According to a University of Wisconsin-Madison physiology professor, Meyer Jackson, Viagra and other erectile dysfunction (ED) drugs "could be doing more than just affecting erectile dysfunction." Namely, Viagra increases the release of oxytocin, a key reproductive hormone (see press release here).

Sometimes called the "love hormone" or "cuddle chemical," oxytocin plays several important roles in social interactions and reproduction, including triggering uterine contractions and lactation. It is also released during orgasm and has been linked to sexual arousal.

No, this study was NOT funded by Pfizer, GSK, or Bayer, all of which market ED drugs. It was funded by NIH.

Jackson discovered this phenom in rats, measuring oxytocin released from rat pituitaries in response to neural stimulation. When the pituitaries were treated with sildenafil, they responded to the stimulation by releasing three times as much oxytocin as they did without the drug.
Sidebar: Sing the praises of these rats sacrificed for the betterment of man (and, by "man," I mean men, not women). To measure oxytocin release, researches must cut off the heads of the rats and mash their brains. A long time ago, I worked in a brain chemistry research lab guillotining many a rat. So I know how these things are done!
Furthering the Viva Viagra Cause!
"I hope that this doesn't cause some wild orgy of inappropriate recreational use," said Jackson.

Now why would you worry about that, Dr. Jackson? Perhaps because Pfizer's latest Viva Viagra DTC campaign (see "Viva Viagra Ad is No Cure for Morte Sales") has put the issue of recreational use on the front burner once again?
"Pfizer has been an outlier in shamelessly promoting Viagra as a party drug," said Michael Weinstein, the president of AIDS Healthcare Foundation. "All those Sin City references, everything associated with Vegas, that is what they want the association to be. It's not about a medical condition, it's about performance anxiety" (see "Pfizer Sings 'Viva Viagra' to Boost Sales of Its Drug").
Regarding limp ED sales, once the buzz about this study gets going, could we see an uptick in Viagra sales? If so, will Pfizer claim that its new DTC campaign is responsible?

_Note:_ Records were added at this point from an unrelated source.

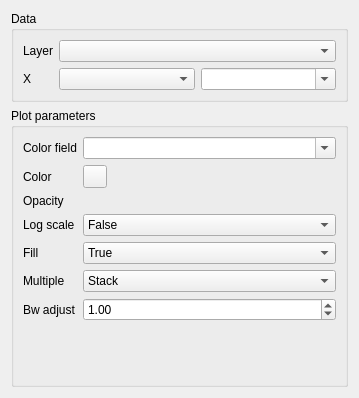
First picture: the form in eis_qgis_plugin/resources/ui/explore/wizard_plot_kde.ui, repository GispoCoding/eis_qgis_plugin, before the edit.
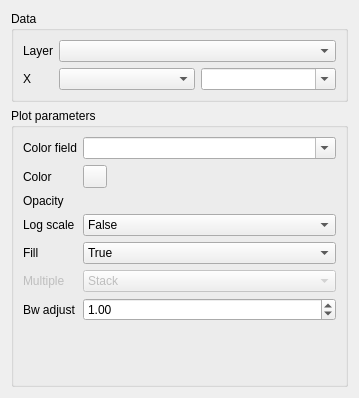
Second picture: the form after the edit. Custom widgets are drawn as their Qt base class.

Commit message: Disable multiple option from some plots since it is not in use

The edit to the form file:
```diff
--- a/eis_qgis_plugin/resources/ui/explore/wizard_plot_kde.ui
+++ b/eis_qgis_plugin/resources/ui/explore/wizard_plot_kde.ui
@@ -176,6 +176,9 @@
       </item>
       <item row="5" column="0">
        <widget class="QLabel" name="label_117">
+        <property name="enabled">
+         <bool>false</bool>
+        </property>
         <property name="text">
          <string>Multiple</string>
         </property>
@@ -183,6 +186,9 @@
       </item>
       <item row="5" column="1">
        <widget class="QComboBox" name="multiple">
+        <property name="enabled">
+         <bool>false</bool>
+        </property>
         <item>
          <property name="text">
           <string>Stack</string>
```
The commit also changes 1 other file.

Importantly, the drug had little if any effect on hormone release in the absence of stimulation. Interesting. What about self-stimulation while on Viagra or Cialis? Would that increase one's oxytocin levels and thereby increase one's affection for one-self? Inquiring minds want to know.

But any increase in lovey-dovey feelings induced by Viagra may be short-lived: "instead of (oxytocin levels) coming down in a minute or two, they stay up a little longer," said Jackson.

Maybe long enough for men to utter the words "I love you" after the act. Which may or may not be a good thing if chemically induced!